It having been found that the patent to Metivier is too remote in chemical structure to suggest the use of the Boehme et al. compounds as pesticides, the Shumard, Jones et al. and Giolito et al. patents, being even more remote in chemical structure, are not persuasive that such a use is obvious. Moreover, the cumulative effect of the secondary patents does not, it seems to us, provide a greater suggestion of such a use than does Metivier alone.
Claims 22 to 25, 27 and 28 define novel compounds in the process, as contrasted with claim 21 which claims the Boehme et al. compounds in the process. Having found claim 21 patentable, it follows that the remaining process claims are patentable for the same reasons.

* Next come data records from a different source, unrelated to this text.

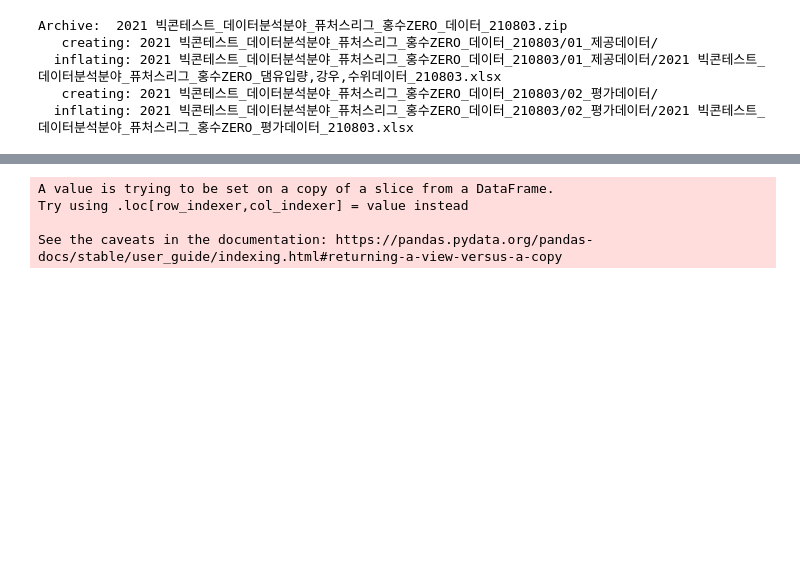
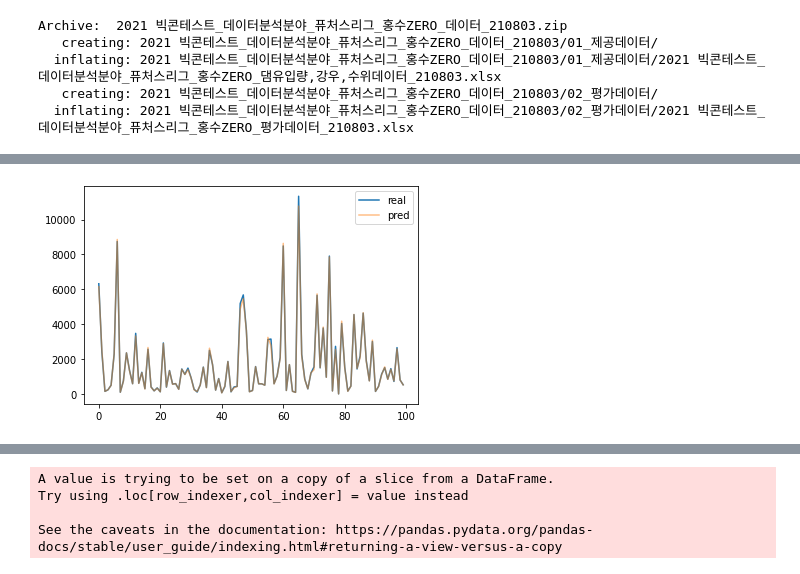
Before and after one commit to Sejong-Kaggle-Challengers/MAIN, a Jupyter notebook: [19-빅콘테스트]/황창현_홍수(최종).ipynb, the cells around one changed output, grey strips where cells are left out. Saved outputs shown, nothing was run; the diff lists cells and outputs as text; code cells hidden in the pictures; blank space fills up the shorter version.

```diff
--- a/[19-빅콘테스트]/황창현_홍수(최종).ipynb
+++ b/[19-빅콘테스트]/황창현_홍수(최종).ipynb
@@ -15,0 +114,14 @@ import seaborn as sns
+# %%
+knn_model=KNeighborsRegressor(n_neighbors = 2)
+
+knn_model.fit(X,y)
+
+pred=knn_model.predict(x_test)
+
+plt.figure()
+plt.plot(y_test[:100],label='real')
+plt.plot(pred[:100],label='pred', alpha=0.5)
+plt.legend()
+plt.show()
+# %% [output]
+[figure, added]
```
Also changed, not shown: parts of 25 cells of this notebook.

For the foregoing reasons, the decision of the Board of Appeals is modified to the extent that the rejection of claims 21 to 25, 27 and 28 is reversed. The rejection of claims 3, 8 to 10, 12, 18 and 26 is affirmed.